» **Requirement**
Determine how many lines of the entries include the word "Markägare", and report that number with no further text.

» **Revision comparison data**

════════════════

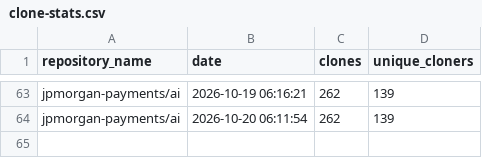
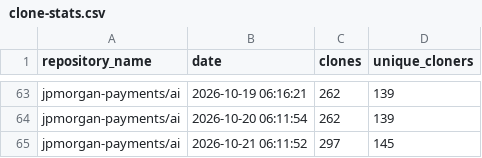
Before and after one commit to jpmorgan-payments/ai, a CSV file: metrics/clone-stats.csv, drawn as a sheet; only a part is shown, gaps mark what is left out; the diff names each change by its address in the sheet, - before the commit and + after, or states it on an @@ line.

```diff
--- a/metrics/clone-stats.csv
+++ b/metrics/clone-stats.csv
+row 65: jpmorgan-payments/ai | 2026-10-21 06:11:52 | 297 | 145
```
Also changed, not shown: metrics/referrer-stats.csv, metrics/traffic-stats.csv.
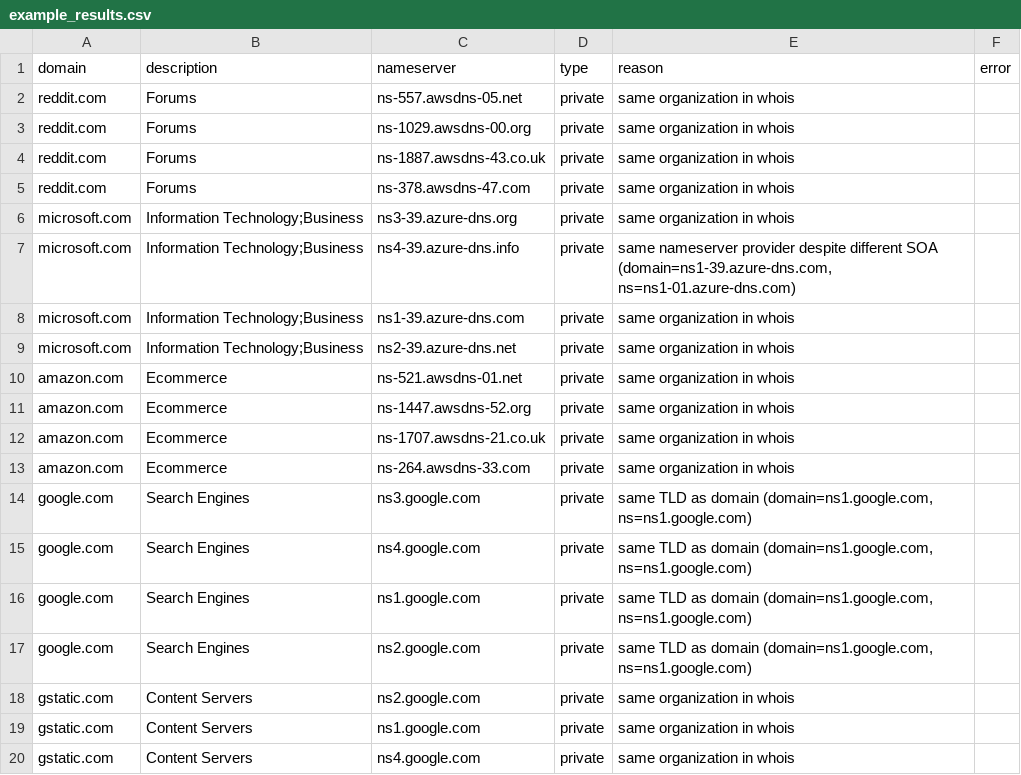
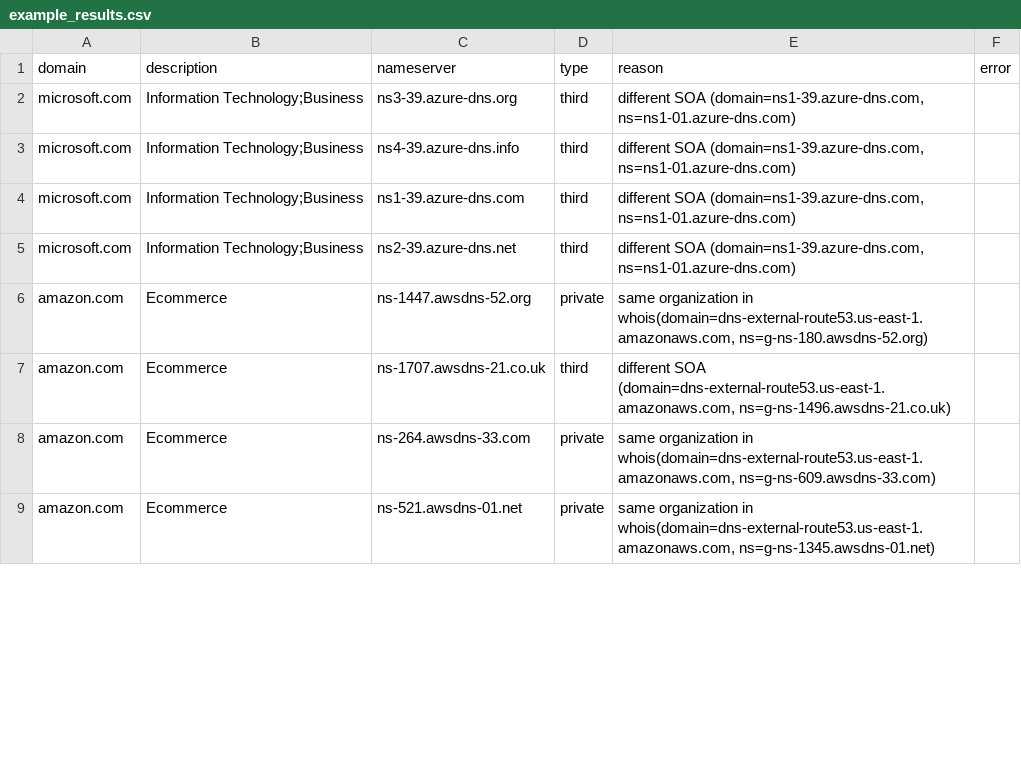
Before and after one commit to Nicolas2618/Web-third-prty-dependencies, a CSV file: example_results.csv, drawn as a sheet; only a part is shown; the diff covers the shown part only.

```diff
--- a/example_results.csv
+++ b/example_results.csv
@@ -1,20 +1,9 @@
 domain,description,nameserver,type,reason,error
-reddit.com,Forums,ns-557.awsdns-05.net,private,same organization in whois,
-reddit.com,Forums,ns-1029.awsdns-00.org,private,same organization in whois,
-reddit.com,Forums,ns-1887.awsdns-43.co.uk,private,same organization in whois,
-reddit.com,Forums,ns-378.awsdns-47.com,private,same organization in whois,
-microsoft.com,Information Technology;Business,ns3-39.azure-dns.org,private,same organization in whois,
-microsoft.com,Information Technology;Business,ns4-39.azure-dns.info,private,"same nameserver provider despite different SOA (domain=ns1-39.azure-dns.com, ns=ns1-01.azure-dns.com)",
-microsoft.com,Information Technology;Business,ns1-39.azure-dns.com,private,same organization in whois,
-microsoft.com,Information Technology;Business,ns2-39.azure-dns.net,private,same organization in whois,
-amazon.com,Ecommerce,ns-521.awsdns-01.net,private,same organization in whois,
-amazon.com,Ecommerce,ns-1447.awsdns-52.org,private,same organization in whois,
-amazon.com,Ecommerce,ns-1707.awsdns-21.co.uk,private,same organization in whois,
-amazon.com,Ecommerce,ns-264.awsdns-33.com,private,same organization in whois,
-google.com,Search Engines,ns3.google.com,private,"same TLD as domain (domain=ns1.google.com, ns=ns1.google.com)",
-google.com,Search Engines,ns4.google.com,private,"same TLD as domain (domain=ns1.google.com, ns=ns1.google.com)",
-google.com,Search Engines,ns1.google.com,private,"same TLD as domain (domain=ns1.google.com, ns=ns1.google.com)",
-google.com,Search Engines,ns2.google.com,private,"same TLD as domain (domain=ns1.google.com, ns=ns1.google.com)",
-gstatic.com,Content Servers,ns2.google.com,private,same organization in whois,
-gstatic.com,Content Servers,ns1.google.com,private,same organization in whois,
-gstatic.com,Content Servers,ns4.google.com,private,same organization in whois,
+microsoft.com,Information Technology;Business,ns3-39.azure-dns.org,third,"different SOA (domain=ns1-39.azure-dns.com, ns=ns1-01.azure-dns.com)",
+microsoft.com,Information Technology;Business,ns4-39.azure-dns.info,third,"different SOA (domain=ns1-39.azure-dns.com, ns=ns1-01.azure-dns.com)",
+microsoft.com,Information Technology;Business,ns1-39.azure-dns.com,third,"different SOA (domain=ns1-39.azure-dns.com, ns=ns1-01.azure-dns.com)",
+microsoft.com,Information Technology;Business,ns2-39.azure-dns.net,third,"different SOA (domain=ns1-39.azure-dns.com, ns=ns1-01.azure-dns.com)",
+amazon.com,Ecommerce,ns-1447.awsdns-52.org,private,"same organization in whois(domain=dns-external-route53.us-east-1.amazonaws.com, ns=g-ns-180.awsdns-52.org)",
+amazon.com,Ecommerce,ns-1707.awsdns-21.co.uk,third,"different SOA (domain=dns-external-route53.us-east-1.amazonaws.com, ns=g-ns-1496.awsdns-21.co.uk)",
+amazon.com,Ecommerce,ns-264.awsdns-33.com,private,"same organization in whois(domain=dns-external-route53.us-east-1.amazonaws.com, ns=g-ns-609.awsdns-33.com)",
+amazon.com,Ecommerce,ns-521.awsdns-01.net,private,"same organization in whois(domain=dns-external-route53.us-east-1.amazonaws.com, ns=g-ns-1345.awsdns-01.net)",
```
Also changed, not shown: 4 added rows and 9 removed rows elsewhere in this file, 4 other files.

════════════════

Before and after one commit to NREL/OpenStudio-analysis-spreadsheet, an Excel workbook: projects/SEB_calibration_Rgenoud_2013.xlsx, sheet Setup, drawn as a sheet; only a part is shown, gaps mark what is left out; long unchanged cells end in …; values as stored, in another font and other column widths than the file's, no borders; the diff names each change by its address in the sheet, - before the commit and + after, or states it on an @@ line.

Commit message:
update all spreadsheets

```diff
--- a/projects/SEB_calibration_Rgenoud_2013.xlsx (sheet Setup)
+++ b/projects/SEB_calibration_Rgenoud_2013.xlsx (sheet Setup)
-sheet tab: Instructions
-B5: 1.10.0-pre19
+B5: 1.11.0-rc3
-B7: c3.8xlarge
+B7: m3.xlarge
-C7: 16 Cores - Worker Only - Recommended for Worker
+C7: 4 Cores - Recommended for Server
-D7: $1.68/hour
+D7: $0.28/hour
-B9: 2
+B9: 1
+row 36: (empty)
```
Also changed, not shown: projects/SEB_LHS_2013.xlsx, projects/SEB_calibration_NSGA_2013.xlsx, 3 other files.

════════════════

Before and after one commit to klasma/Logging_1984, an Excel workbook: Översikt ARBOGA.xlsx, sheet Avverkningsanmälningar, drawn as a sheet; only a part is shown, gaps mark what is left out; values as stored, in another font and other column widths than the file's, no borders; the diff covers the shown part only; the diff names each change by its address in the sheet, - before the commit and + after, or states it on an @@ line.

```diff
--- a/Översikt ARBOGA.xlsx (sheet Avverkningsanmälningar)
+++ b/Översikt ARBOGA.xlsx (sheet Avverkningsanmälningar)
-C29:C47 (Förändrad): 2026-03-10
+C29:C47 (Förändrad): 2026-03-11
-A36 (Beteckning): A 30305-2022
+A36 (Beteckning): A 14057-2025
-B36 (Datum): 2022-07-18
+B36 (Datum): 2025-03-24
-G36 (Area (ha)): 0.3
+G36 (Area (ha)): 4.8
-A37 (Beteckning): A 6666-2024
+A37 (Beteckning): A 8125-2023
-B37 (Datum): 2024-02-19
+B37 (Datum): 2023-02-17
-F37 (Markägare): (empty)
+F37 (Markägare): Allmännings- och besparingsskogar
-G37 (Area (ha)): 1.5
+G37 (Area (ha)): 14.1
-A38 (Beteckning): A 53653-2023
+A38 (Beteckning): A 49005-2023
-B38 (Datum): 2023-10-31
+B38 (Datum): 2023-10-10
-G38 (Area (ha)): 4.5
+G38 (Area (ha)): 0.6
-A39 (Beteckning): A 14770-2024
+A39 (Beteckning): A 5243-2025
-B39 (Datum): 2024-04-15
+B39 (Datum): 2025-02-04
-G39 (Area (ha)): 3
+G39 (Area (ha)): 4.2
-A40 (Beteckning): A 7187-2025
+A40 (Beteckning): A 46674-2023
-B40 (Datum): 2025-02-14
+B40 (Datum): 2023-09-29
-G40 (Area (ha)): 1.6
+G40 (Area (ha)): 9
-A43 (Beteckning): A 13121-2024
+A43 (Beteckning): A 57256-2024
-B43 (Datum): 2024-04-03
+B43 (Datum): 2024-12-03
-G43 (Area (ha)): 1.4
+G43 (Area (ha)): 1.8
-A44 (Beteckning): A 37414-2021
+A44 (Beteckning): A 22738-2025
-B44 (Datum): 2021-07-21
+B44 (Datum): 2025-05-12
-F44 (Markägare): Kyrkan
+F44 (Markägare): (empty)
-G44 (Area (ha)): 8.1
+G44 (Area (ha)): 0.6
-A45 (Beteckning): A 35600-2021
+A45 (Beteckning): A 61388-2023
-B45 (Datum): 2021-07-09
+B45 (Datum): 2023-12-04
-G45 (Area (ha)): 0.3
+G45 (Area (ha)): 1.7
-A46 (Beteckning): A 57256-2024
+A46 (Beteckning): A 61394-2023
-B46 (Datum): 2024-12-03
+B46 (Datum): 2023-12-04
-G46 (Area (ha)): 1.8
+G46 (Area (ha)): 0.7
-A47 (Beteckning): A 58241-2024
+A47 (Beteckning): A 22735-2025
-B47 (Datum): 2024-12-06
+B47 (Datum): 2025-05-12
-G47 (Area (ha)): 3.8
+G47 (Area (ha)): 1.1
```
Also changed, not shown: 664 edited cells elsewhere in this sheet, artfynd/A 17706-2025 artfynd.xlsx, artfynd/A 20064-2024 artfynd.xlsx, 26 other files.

════════════════

» **Exercise output**
4